I have come to expect a lot of extreme-ness in plots after reading so many contemporary novels. I love reading about dramatic and emotional things like death and fighting so the subdued style of this novel threw me off at first. However, it is clear that the subtlety of the beginning is just a stepping stone to the shocking twist and the surprising ending. The way pieces built up to the climax demonstrated Blundell’s talent in plotting and pacing.
The thing I adored most about the novel was its sense of style. The prose and dialogue were very impressive, and the way the author incorporated things like fashion, speech, and cigarettes made the setting that much more believable. Evie’s teen-ness could get on my nerves (the whole ‘oh-my-gosh that boy is sooo THE ONE’) but she’s definitely a relatable and sympathetic character. Evie’s actions are quite true to self, especially when males are concerned; She could be snobby and stuck-up, or just an insecure girl. I guess I can forgive the fluttery heart of first love…
Lastly, the plot was utterly fantastic. Initially light-hearted sunny fun, things take a turn and the 'web of lies' forms an addicting thriller that makes readers to need to know what happpens next. Blundell managed to touch on so many teenage topics without overdoing or overwriting, Family, love, loyalties, and even racism is explored in this thought-provoking and entertaining novel.
Rating in HP Terms: Exceeds Expectations
Recommended for: YA historical fiction fans (reluctant his.fic. readers too!), people sick of paranormal and contemporary.. hehe
Acknowledgements: impressive… “buckets of gush”, “David Levithan”, “cowgirl hat”, the last sentence.. very thorough. 3.5/5

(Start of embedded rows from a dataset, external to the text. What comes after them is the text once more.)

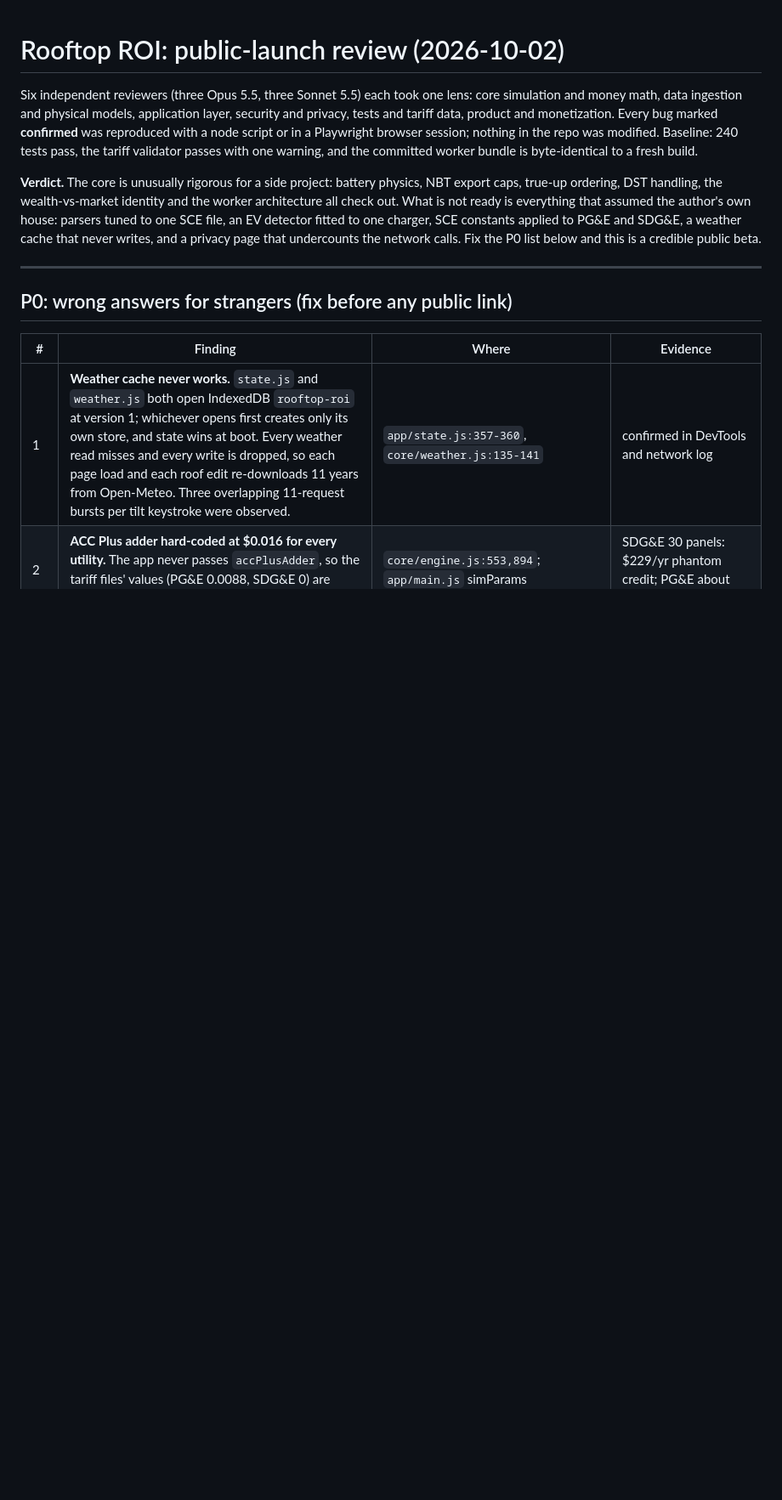
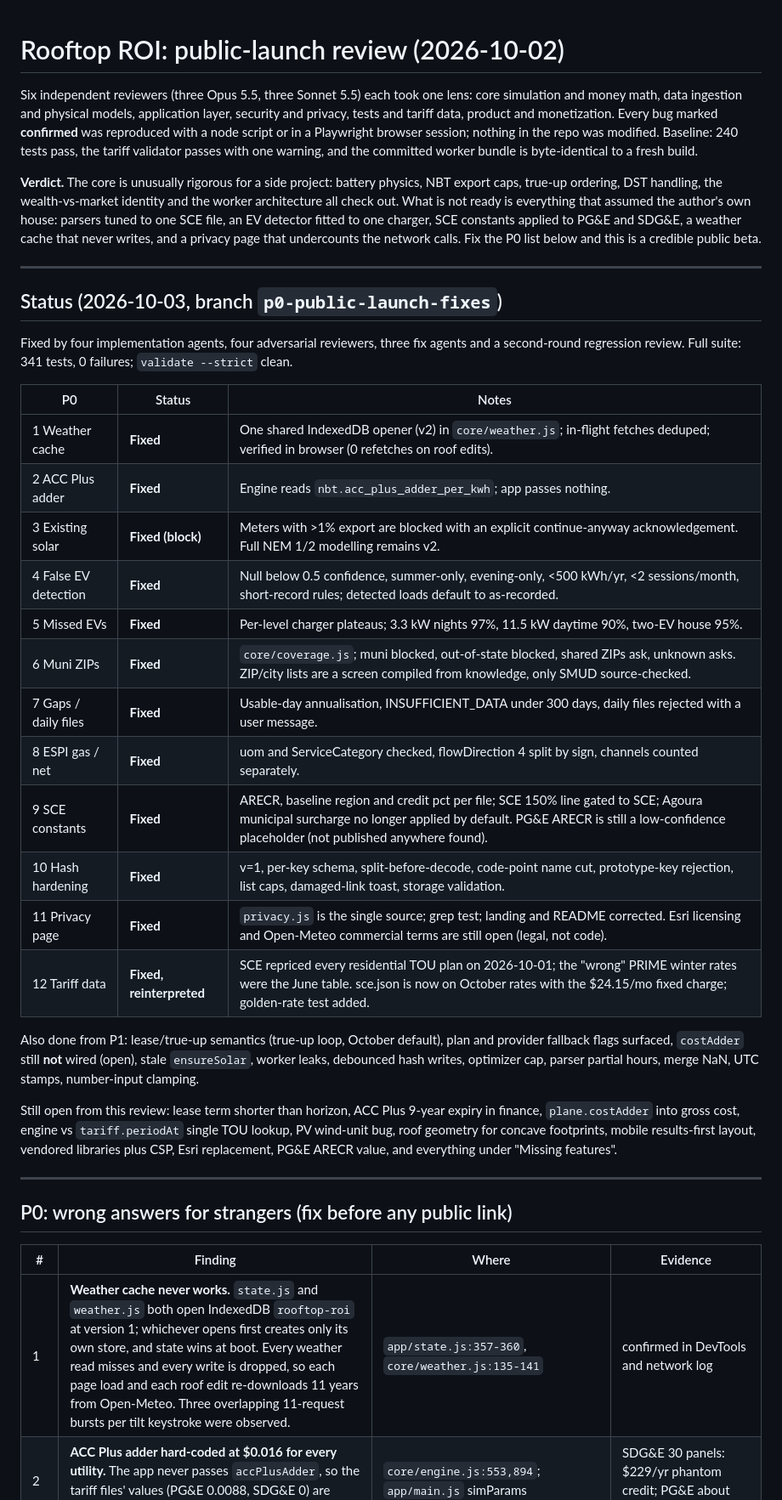
Before and after one commit to daharoni/rooftop-roi, a Markdown page: docs/REVIEW-2026-10-02.md, the part around the change. Shown at 85% size. Drawn GitHub-style; blank space fills up the shorter version.

Commit message:
docs: review status table after the P0 fix round
Co-Authored-By: Claude Fable 5.1 <noreply@anthropic.com>

```diff
--- a/docs/REVIEW-2026-10-02.md
+++ b/docs/REVIEW-2026-10-02.md
@@ -13,6 +13,37 @@ architecture all check out. What is not ready is everything that assumed the aut
 house: parsers tuned to one SCE file, an EV detector fitted to one charger, SCE constants
 applied to PG&E and SDG&E, a weather cache that never writes, and a privacy page that
 undercounts the network calls. Fix the P0 list below and this is a credible public beta.
+
+---
+
+## Status (2026-10-03, branch `p0-public-launch-fixes`)
+
+Fixed by four implementation agents, four adversarial reviewers, three fix agents and a
+second-round regression review. Full suite: 341 tests, 0 failures; `validate --strict` clean.
+
+| P0 | Status | Notes |
+|---|---|---|
+| 1 Weather cache | **Fixed** | One shared IndexedDB opener (v2) in `core/weather.js`; in-flight fetches deduped; verified in browser (0 refetches on roof edits). |
+| 2 ACC Plus adder | **Fixed** | Engine reads `nbt.acc_plus_adder_per_kwh`; app passes nothing. |
+| 3 Existing solar | **Fixed (block)** | Meters with >1% export are blocked with an explicit continue-anyway acknowledgement. Full NEM 1/2 modelling remains v2. |
+| 4 False EV detection | **Fixed** | Null below 0.5 confidence, summer-only, evening-only, <500 kWh/yr, <2 sessions/month, short-record rules; detected loads default to as-recorded. |
+| 5 Missed EVs | **Fixed** | Per-level charger plateaus; 3.3 kW nights 97%, 11.5 kW daytime 90%, two-EV house 95%. |
+| 6 Muni ZIPs | **Fixed** | `core/coverage.js`; muni blocked, out-of-state blocked, shared ZIPs ask, unknown asks. ZIP/city lists are a screen compiled from knowledge, only SMUD source-checked. |
+| 7 Gaps / daily files | **Fixed** | Usable-day annualisation, INSUFFICIENT_DATA under 300 days, daily files rejected with a user message. |
+| 8 ESPI gas / net | **Fixed** | uom and ServiceCategory checked, flowDirection 4 split by sign, channels counted separately. |
+| 9 SCE constants | **Fixed** | ARECR, baseline region and credit pct per file; SCE 150% line gated to SCE; Agoura municipal surcharge no longer applied by default. PG&E ARECR is still a low-confidence placeholder (not published anywhere found). |
+| 10 Hash hardening | **Fixed** | v=1, per-key schema, split-before-decode, code-point name cut, prototype-key rejection, list caps, damaged-link toast, storage validation. |
+| 11 Privacy page | **Fixed** | `privacy.js` is the single source; grep test; landing and README corrected. Esri licensing and Open-Meteo commercial terms are still open (legal, not code). |
+| 12 Tariff data | **Fixed, reinterpreted** | SCE repriced every residential TOU plan on 2026-10-01; the "wrong" PRIME winter rates were the June table. sce.json is now on October rates with the $24.15/mo fixed charge; golden-rate test added. |
+
+Also done from P1: lease/true-up semantics (true-up loop, October default), plan and provider
+fallback flags surfaced, `costAdder` still **not** wired (open), stale `ensureSolar`, worker leaks,
+debounced hash writes, optimizer cap, parser partial hours, merge NaN, UTC stamps, number-input clamping.
+
+Still open from this review: lease term shorter than horizon, ACC Plus 9-year expiry in finance,
+`plane.costAdder` into gross cost, engine vs `tariff.periodAt` single TOU lookup, PV wind-unit bug,
+roof geometry for concave footprints, mobile results-first layout, vendored libraries plus CSP,
+Esri replacement, PG&E ARECR value, and everything under "Missing features".
 
 ---
 
```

8.9/10 – because I adored the whole thing. Characters were fleshed out, the writing was succinct and graceful, and the plot (especially during the second half) was amazing. I loved the setting as well, it’s one of the finer historical fiction novels I’ve read in a long time.